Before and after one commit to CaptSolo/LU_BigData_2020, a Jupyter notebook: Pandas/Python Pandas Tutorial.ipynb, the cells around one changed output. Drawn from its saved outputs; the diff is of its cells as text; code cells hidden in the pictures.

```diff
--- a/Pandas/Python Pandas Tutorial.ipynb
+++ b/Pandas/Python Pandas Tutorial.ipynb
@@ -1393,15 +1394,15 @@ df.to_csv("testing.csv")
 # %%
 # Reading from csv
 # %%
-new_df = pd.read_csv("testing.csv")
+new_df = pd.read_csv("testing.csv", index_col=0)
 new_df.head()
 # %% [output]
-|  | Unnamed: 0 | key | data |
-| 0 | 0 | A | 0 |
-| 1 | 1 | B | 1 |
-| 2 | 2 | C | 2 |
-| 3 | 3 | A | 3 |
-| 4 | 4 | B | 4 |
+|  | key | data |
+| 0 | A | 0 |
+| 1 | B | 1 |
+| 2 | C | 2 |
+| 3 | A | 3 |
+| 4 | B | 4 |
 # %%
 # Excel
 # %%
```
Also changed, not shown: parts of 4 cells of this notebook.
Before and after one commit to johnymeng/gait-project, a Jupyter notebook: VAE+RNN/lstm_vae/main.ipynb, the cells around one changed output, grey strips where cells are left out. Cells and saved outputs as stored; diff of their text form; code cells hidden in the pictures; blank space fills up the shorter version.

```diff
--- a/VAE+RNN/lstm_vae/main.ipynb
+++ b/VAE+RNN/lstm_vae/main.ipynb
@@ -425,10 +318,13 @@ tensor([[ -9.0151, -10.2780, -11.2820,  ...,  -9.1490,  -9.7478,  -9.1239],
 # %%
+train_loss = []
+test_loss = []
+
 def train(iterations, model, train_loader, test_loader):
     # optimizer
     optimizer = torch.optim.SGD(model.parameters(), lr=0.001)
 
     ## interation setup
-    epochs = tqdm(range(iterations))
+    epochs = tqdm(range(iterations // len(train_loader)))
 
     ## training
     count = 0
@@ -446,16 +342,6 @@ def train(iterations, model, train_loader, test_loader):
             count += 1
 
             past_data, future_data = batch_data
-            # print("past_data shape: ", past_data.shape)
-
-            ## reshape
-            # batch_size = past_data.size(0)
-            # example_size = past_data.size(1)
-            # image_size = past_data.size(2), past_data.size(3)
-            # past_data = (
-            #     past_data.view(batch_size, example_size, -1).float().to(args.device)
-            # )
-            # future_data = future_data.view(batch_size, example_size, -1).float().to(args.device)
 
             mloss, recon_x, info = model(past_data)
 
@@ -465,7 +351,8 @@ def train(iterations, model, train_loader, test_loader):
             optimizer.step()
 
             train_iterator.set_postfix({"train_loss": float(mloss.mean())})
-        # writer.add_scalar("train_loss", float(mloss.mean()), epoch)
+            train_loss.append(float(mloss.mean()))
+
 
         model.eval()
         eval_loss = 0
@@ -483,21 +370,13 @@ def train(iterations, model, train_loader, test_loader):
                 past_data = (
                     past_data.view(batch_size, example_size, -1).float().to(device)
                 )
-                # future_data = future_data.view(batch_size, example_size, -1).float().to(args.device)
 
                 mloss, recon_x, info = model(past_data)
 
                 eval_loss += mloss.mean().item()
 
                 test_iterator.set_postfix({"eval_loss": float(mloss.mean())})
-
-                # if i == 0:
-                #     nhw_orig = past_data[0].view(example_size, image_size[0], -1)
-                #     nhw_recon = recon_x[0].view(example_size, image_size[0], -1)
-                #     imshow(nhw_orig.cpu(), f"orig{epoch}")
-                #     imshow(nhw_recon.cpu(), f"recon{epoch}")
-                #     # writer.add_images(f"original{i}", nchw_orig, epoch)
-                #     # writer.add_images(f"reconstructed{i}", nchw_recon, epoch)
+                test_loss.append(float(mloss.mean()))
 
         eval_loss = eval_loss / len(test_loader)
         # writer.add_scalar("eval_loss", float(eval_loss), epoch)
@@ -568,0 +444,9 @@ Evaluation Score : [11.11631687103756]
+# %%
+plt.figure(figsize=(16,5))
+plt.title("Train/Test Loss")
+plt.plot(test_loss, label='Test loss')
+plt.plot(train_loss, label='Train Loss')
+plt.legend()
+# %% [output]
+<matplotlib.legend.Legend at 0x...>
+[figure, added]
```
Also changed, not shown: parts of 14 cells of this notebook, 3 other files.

◆ **TASK**
The data above must be returned in full, exactly as written.

◆ **RESPONSE**
Before and after one commit to CaptSolo/LU_BigData_2020, a Jupyter notebook: Pandas/Python Pandas Tutorial.ipynb, the cells around one changed output. Drawn from its saved outputs; the diff is of its cells as text; code cells hidden in the pictures.

```diff
--- a/Pandas/Python Pandas Tutorial.ipynb
+++ b/Pandas/Python Pandas Tutorial.ipynb
@@ -1393,15 +1394,15 @@ df.to_csv("testing.csv")
 # %%
 # Reading from csv
 # %%
-new_df = pd.read_csv("testing.csv")
+new_df = pd.read_csv("testing.csv", index_col=0)
 new_df.head()
 # %% [output]
-|  | Unnamed: 0 | key | data |
-| 0 | 0 | A | 0 |
-| 1 | 1 | B | 1 |
-| 2 | 2 | C | 2 |
-| 3 | 3 | A | 3 |
-| 4 | 4 | B | 4 |
+|  | key | data |
+| 0 | A | 0 |
+| 1 | B | 1 |
+| 2 | C | 2 |
+| 3 | A | 3 |
+| 4 | B | 4 |
 # %%
 # Excel
 # %%
```
Also changed, not shown: parts of 4 cells of this notebook.
Before and after one commit to johnymeng/gait-project, a Jupyter notebook: VAE+RNN/lstm_vae/main.ipynb, the cells around one changed output, grey strips where cells are left out. Cells and saved outputs as stored; diff of their text form; code cells hidden in the pictures; blank space fills up the shorter version.

```diff
--- a/VAE+RNN/lstm_vae/main.ipynb
+++ b/VAE+RNN/lstm_vae/main.ipynb
@@ -425,10 +318,13 @@ tensor([[ -9.0151, -10.2780, -11.2820,  ...,  -9.1490,  -9.7478,  -9.1239],
 # %%
+train_loss = []
+test_loss = []
+
 def train(iterations, model, train_loader, test_loader):
     # optimizer
     optimizer = torch.optim.SGD(model.parameters(), lr=0.001)
 
     ## interation setup
-    epochs = tqdm(range(iterations))
+    epochs = tqdm(range(iterations // len(train_loader)))
 
     ## training
     count = 0
@@ -446,16 +342,6 @@ def train(iterations, model, train_loader, test_loader):
             count += 1
 
             past_data, future_data = batch_data
-            # print("past_data shape: ", past_data.shape)
-
-            ## reshape
-            # batch_size = past_data.size(0)
-            # example_size = past_data.size(1)
-            # image_size = past_data.size(2), past_data.size(3)
-            # past_data = (
-            #     past_data.view(batch_size, example_size, -1).float().to(args.device)
-            # )
-            # future_data = future_data.view(batch_size, example_size, -1).float().to(args.device)
 
             mloss, recon_x, info = model(past_data)
 
@@ -465,7 +351,8 @@ def train(iterations, model, train_loader, test_loader):
             optimizer.step()
 
             train_iterator.set_postfix({"train_loss": float(mloss.mean())})
-        # writer.add_scalar("train_loss", float(mloss.mean()), epoch)
+            train_loss.append(float(mloss.mean()))
+
 
         model.eval()
         eval_loss = 0
@@ -483,21 +370,13 @@ def train(iterations, model, train_loader, test_loader):
                 past_data = (
                     past_data.view(batch_size, example_size, -1).float().to(device)
                 )
-                # future_data = future_data.view(batch_size, example_size, -1).float().to(args.device)
 
                 mloss, recon_x, info = model(past_data)
 
                 eval_loss += mloss.mean().item()
 
                 test_iterator.set_postfix({"eval_loss": float(mloss.mean())})
-
-                # if i == 0:
-                #     nhw_orig = past_data[0].view(example_size, image_size[0], -1)
-                #     nhw_recon = recon_x[0].view(example_size, image_size[0], -1)
-                #     imshow(nhw_orig.cpu(), f"orig{epoch}")
-                #     imshow(nhw_recon.cpu(), f"recon{epoch}")
-                #     # writer.add_images(f"original{i}", nchw_orig, epoch)
-                #     # writer.add_images(f"reconstructed{i}", nchw_recon, epoch)
+                test_loss.append(float(mloss.mean()))
 
         eval_loss = eval_loss / len(test_loader)
         # writer.add_scalar("eval_loss", float(eval_loss), epoch)
@@ -568,0 +444,9 @@ Evaluation Score : [11.11631687103756]
+# %%
+plt.figure(figsize=(16,5))
+plt.title("Train/Test Loss")
+plt.plot(test_loss, label='Test loss')
+plt.plot(train_loss, label='Train Loss')
+plt.legend()
+# %% [output]
+<matplotlib.legend.Legend at 0x...>
+[figure, added]
```
Also changed, not shown: parts of 14 cells of this notebook, 3 other files.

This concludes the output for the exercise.